The Cayman Islands financial services industry is facing many challenges. Jalles, the former CEO of HSBC Cayman who founded his own financial services consulting company Javelin Group late last year, believes international regulatory changes, changes to the domestic policy environment, including the general elections, and local and international public relations are the most pressing ones.
FATCA is the most important of the international regulatory changes, because it will impact a broad range of financial services entities in the Cayman Islands, he says. It will and has already led to an increase in the cost of business for firms as they have to establish the various systems and procedures to implement it.
This cost pressure will result, Jalles says, no matter what type of implementation path Cayman will ultimately follow; in other words irrespective of whether the country adopts Model 1 or 2 of an intergovernmental agreement governing the exchange of information either through local authorities or directly with the US Internal Revenue Service.
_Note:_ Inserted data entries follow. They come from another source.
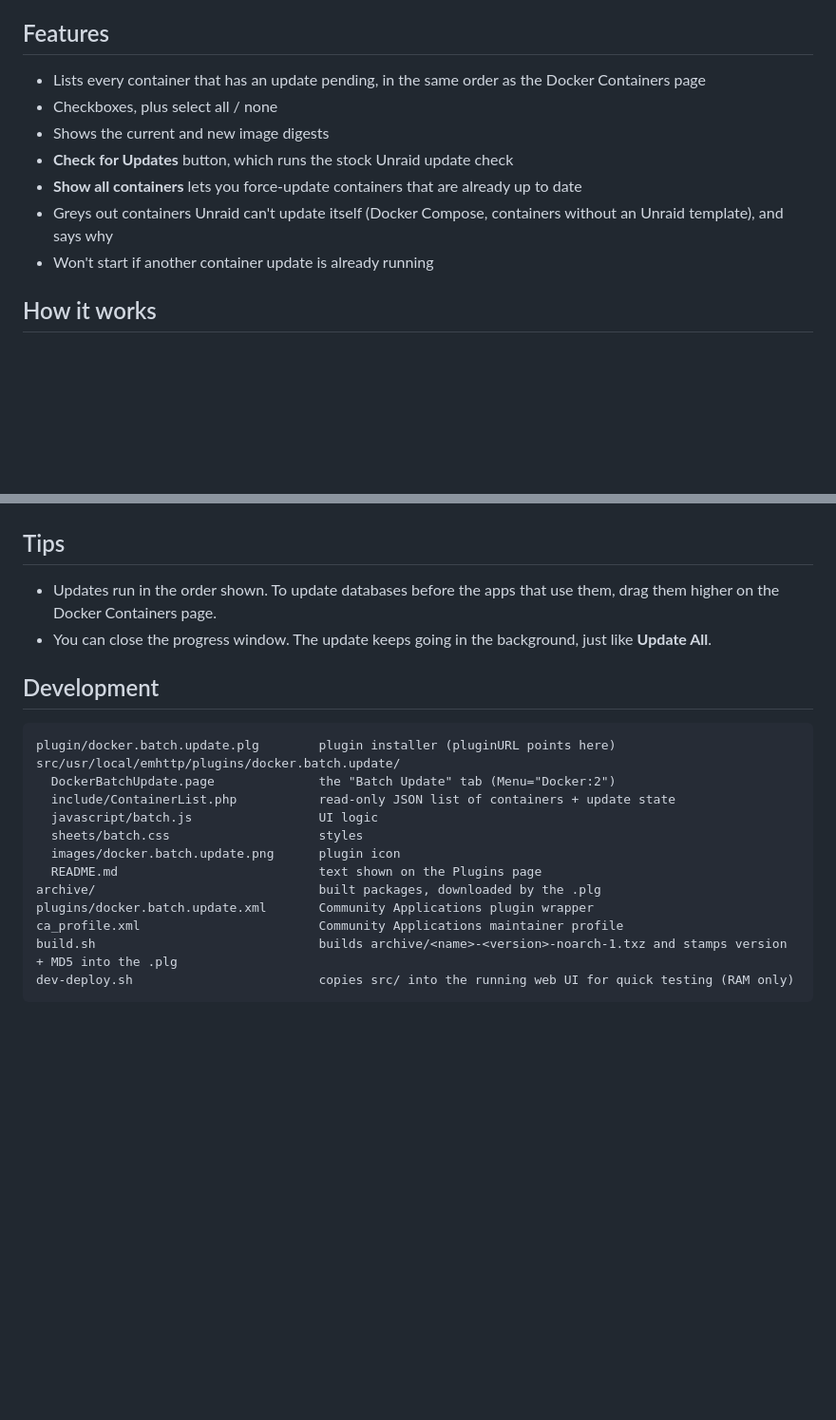
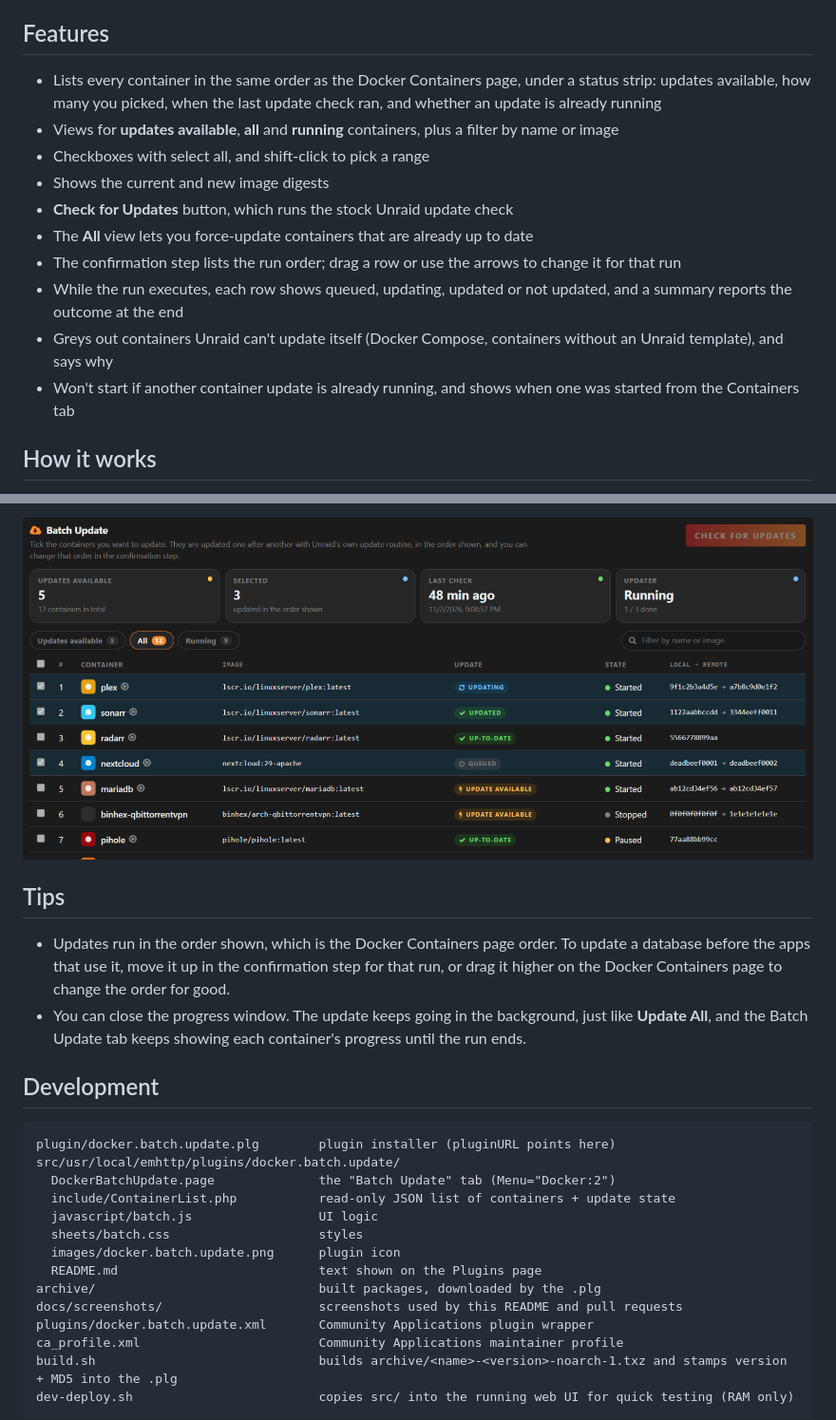
Before and after one commit to tabilzad/unraid-docker-batch-update, a Markdown page: README.md, 2 parts joined by grey strips. Shown at 95% size. Drawn GitHub-style; pictures changed too: docs/screenshots/run-progress.png (added); blank space fills up the shorter version.

Commit message:
Add screenshots of the new page and update the README
- docs/screenshots: overview, all containers, confirmation with reorder, run in progress, run result
- README: feature list, tips and screenshots match the refreshed page

```diff
--- a/README.md
+++ b/README.md
@@ -6,13 +6,16 @@ Unraid's Docker page has **Update All**, or you can update containers one at a t
 
 ## Features
 
-- Lists every container that has an update pending, in the same order as the Docker Containers page
-- Checkboxes, plus select all / none
+- Lists every container in the same order as the Docker Containers page, under a status strip: updates available, how many you picked, when the last update check ran, and whether an update is already running
+- Views for **updates available**, **all** and **running** containers, plus a filter by name or image
+- Checkboxes with select all, and shift-click to pick a range
 - Shows the current and new image digests
 - **Check for Updates** button, which runs the stock Unraid update check
-- **Show all containers** lets you force-update containers that are already up to date
+- The **All** view lets you force-update containers that are already up to date
+- The confirmation step lists the run order; drag a row or use the arrows to change it for that run
+- While the run executes, each row shows queued, updating, updated or not updated, and a summary reports the outcome at the end
 - Greys out containers Unraid can't update itself (Docker Compose, containers without an Unraid template), and says why
-- Won't start if another container update is already running
+- Won't start if another container update is already running, and shows when one was started from the Containers tab
 
 ## How it works
 
@@ -42,9 +45,10 @@ Requires Unraid 7.0 or newer. Tested on 7.3.2.
 
+![A run in progress: one container updated, one updating, one queued](https://raw.githubusercontent.com/tabilzad/unraid-docker-batch-update/main/docs/screenshots/run-progress.png)
 
 ## Tips
 
-- Updates run in the order shown. To update databases before the apps that use them, drag them higher on the Docker Containers page.
-- You can close the progress window. The update keeps going in the background, just like **Update All**.
+- Updates run in the order shown, which is the Docker Containers page order. To update a database before the apps that use it, move it up in the confirmation step for that run, or drag it higher on the Docker Containers page to change the order for good.
+- You can close the progress window. The update keeps going in the background, just like **Update All**, and the Batch Update tab keeps showing each container's progress until the run ends.
 
 ## Development
 
@@ -58,6 +62,7 @@ src/usr/local/emhttp/plugins/docker.batch.update/
   images/docker.batch.update.png      plugin icon
   README.md                           text shown on the Plugins page
 archive/                              built packages, downloaded by the .plg
+docs/screenshots/                     screenshots used by this README and pull requests
 plugins/docker.batch.update.xml       Community Applications plugin wrapper
 ca_profile.xml                        Community Applications maintainer profile
 build.sh                              builds archive/<name>-<version>-noarch-1.txz and stamps version + MD5 into the .plg
```
Also changed, not shown: other parts of README.md (+1 -1 lines), docs/screenshots/all-containers.png (added), docs/screenshots/confirm-order.png (added), docs/screenshots/overview.png (added), docs/screenshots/run-result.png (added).
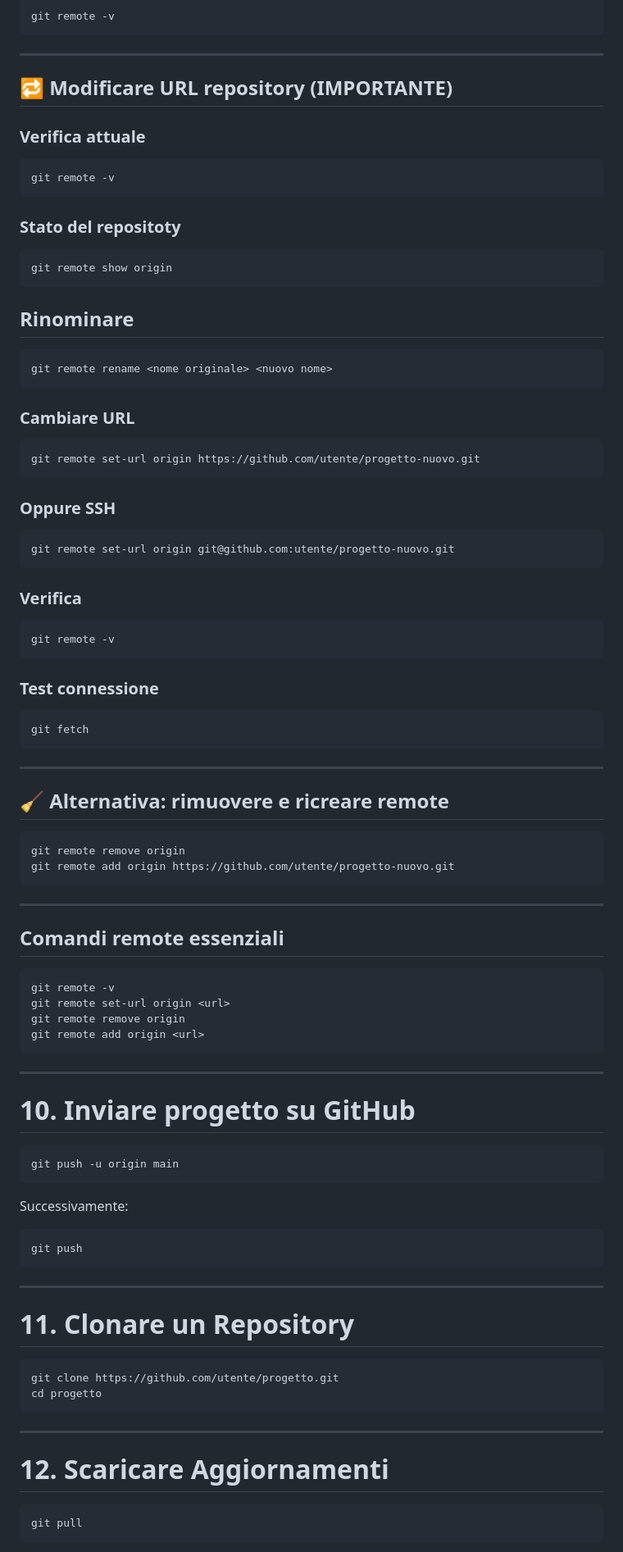
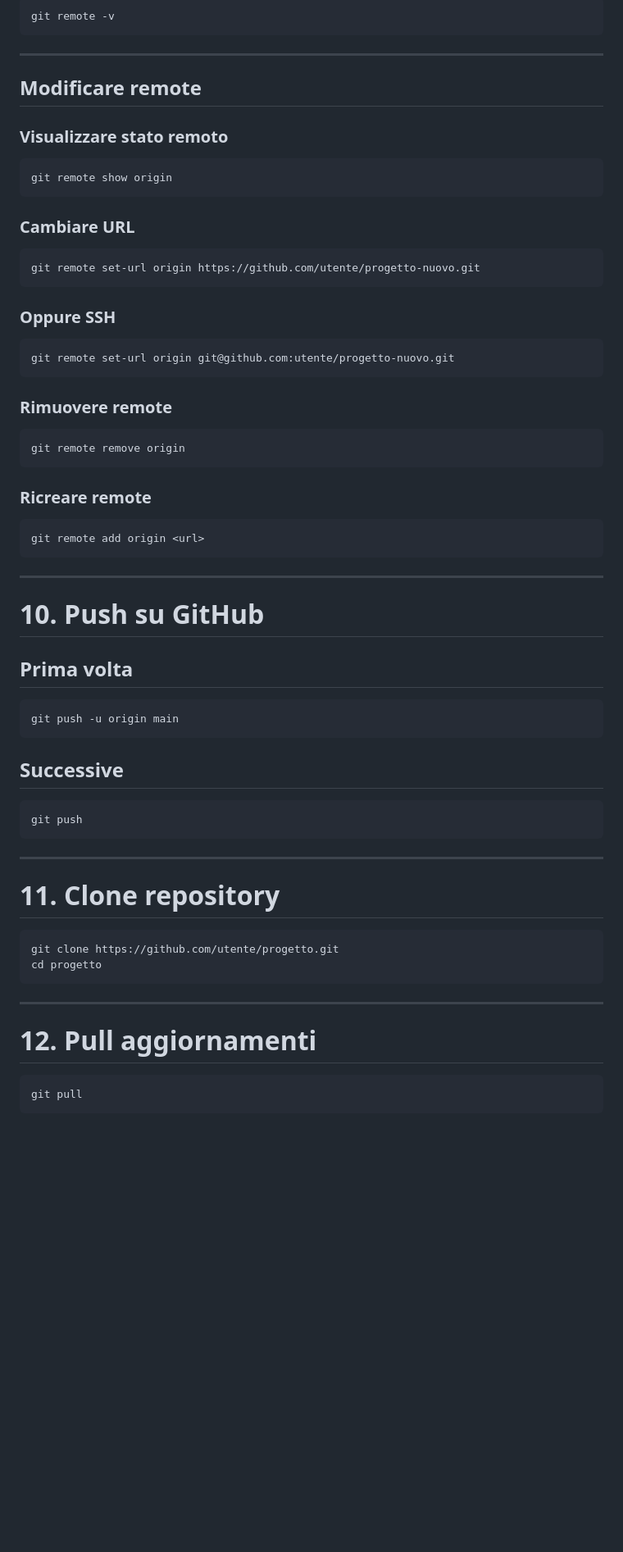
Before and after one commit to mrcrocm/test, a Markdown page: git&Github_doc/Git & Github.md, the part around one of its changes. Shown at 82% size. GitHub-like rendering; blank space fills up the shorter version.

````diff
--- a/git&Github_doc/Git & Github.md
+++ b/git&Github_doc/Git & Github.md
@@ -154,24 +149,12 @@ git remote -v
 
 ---
 
-## 🔁 Modificare URL repository (IMPORTANTE)
+## Modificare remote
 
-### Verifica attuale
-
-```bash
-git remote -v
-```
-
-### Stato del repositoty
+### Visualizzare stato remoto
 
 ```bash
 git remote show origin
-```
-
-## Rinominare
-
-```bash
-git remote rename <nome originale> <nuovo nome>
 ```
 
 ### Cambiare URL
@@ -186,47 +169,29 @@ git remote set-url origin https://github.com/utente/progetto-nuovo.git
 git remote set-url origin git@github.com:utente/progetto-nuovo.git
 ```
 
-### Verifica
-
-```bash
-git remote -v
-```
-
-### Test connessione
-
-```bash
-git fetch
-```
-
----
-
-## 🧹 Alternativa: rimuovere e ricreare remote
+### Rimuovere remote
 
 ```bash
 git remote remove origin
-git remote add origin https://github.com/utente/progetto-nuovo.git
 ```
 
----
-
-## Comandi remote essenziali
+### Ricreare remote
 
 ```bash
-git remote -v
-git remote set-url origin <url>
-git remote remove origin
 git remote add origin <url>
 ```
 
 ---
 
-# 10. Inviare progetto su GitHub
+# 10. Push su GitHub
+
+## Prima volta
 
 ```bash
 git push -u origin main
 ```
 
-Successivamente:
+## Successive
 
 ```bash
 git push
@@ -234,7 +199,7 @@ git push
 
 ---
 
-# 11. Clonare un Repository
+# 11. Clone repository
 
 ```bash
 git clone https://github.com/utente/progetto.git
@@ -243,7 +208,7 @@ cd progetto
 
 ---
 
-# 12. Scaricare Aggiornamenti
+# 12. Pull aggiornamenti
 
 ```bash
 git pull
````
Also changed, not shown: other parts of git&Github_doc/Git & Github.md (+52 -61 lines).
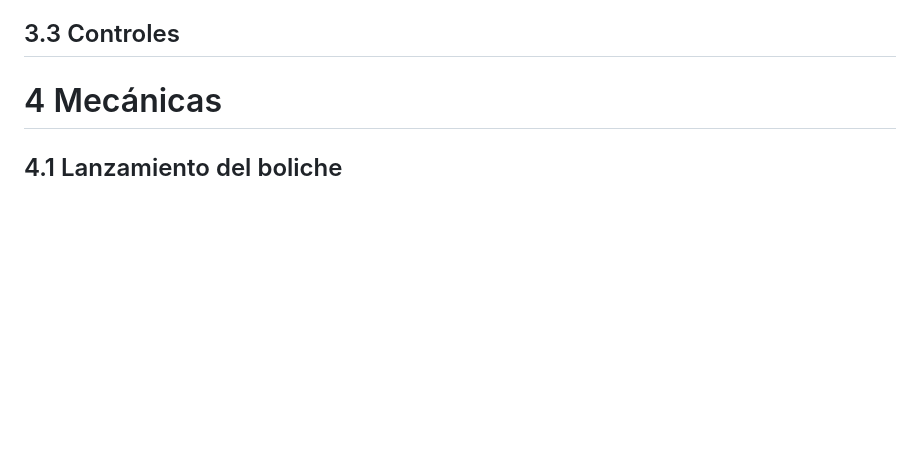
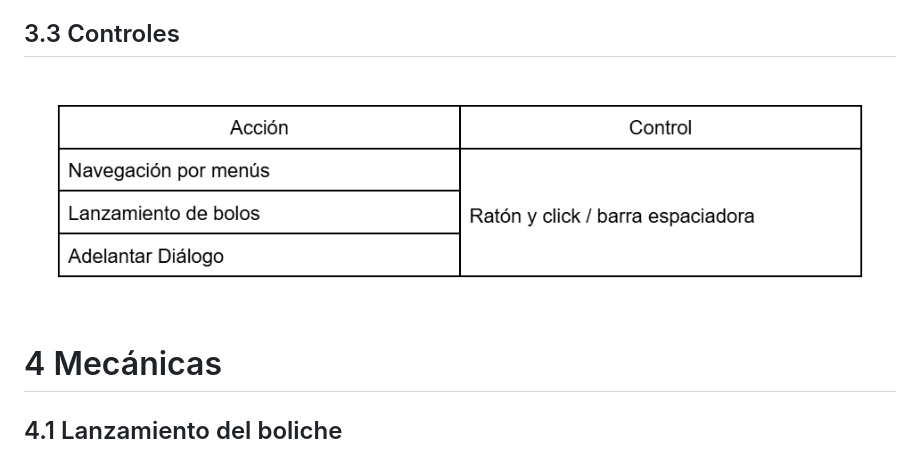
Before and after one commit to PVLI-Grupo7/Bowl-The-Hell-Out-Of-It, a Markdown page: GDD.md, the part around the change printed below. Drawn GitHub-style; pictures changed too: image.png (added); blank space fills up the shorter version.

```diff
--- a/GDD.md
+++ b/GDD.md
@@ -142,6 +142,8 @@ medidores de lanzamiento y su puntuación por bolo.
 ## 3.3 Controles
 
 <!-- IMAGEN DE LOS CONTROLES -->
+
+![CONTROLES](image.png)
 
 # 4 Mecánicas
 ## 4.1 Lanzamiento del boliche
```
Also changed, not shown: other parts of GDD.md (+1 -1 lines).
With regard to the EU Alternative Investment Managers Directive, a regulatory regime coming in effect in July for hedge funds distributed in Europe, Jalles says, “it is crucial that CIMA and the Cayman Islands government implement the necessary agreements to allow Cayman-based funds to be distributed in Europe”.
In addition to these two known issues that Cayman Finance is actively working on, Jalles notes, it is only reasonable to expect that in the attempt to expand their taxable base, foreign governments will introduce changes that are likely to affect, at least indirectly, the financial services industry in Cayman.
Locally, the upcoming general elections are also an important focal point for Cayman Finance “because we are always concerned about how a new administration may alter its policies towards the industry”, he says.
“As you know, we always pride ourselves on maintaining a close working relationship with the government and that is why Cayman Finance is also closely monitoring the proposed policies put forward by candidates during the campaigns as this may impact our agenda following the May elections.” A change in government is an opportunity to progress the relationship, according to Jalles, who adds that Cayman Finance is confident it will continue to enhance the way it works with government.
An ongoing issue for the association is how it can adjust its approach to ensure more effective communication on the integrity of Cayman’s financial services industry.
“We have had much success over the past few years, but our current challenge is that despite the substantial enhancements to our regulatory framework, there are still some international media which depict the jurisdiction in a 1980s world where no international financial centre, including those based on OECD countries, had the types of regulatory structures that we have seen over the past two decades.”
The former president of the Cayman Islands Bankers Associations believes Cayman Finance has done very well over the past few years in terms of addressing inaccurate articles particularly in the international media and adjusted its approach to work harder at educating the onshore world on the positive economic contributions of financial services centres such as the Cayman Islands.
“Often the messages relate to whether our regulation is up to standard, and I believe we have answered that question by our significant actions over the past decade as a jurisdiction in improving our regulatory structures.”
Yet Cayman’s regulatory framework continues to be criticised in international media. Most of the attacks focus on examples of financial failures.
“I guess part of it is the nature of the press and which stories sell. The problem is that in many cases the example is not well selected or the article is simply wrong, like in the recent Weavering case that was used in some media as a Cayman issue when none of the directors were based in Cayman, and no regulation would have been able to avoid it.”
Jalles argues regulation will never be able to prevent every single case of failure or intentional fraud. However, the media attempts to equate these cases to under-regulation, which refers to the lack of the essential rules to manage a certain type of risk.
“In my opinion when one looks at the facts it is obvious that Cayman is not under-regulated. Everyday literally there are instances of fraud in OECD countries. But that fact does not result in a widespread labelling of these countries as being completely infested with fraudsters, does it?”
Additionally the global recession has exacerbated the need for governments to collect revenue and is very appealing for politicians to find a foreign culprit to their problems, Jalles claims. “Whether through politically motivated actions or through misreporting by the media, it is only reasonable to expect that we will continue to be featured in a non-appropriate way. Cayman Finance will continue to respond to these articles and speeches and to educate the rest of the world of the facts about our financial industry.”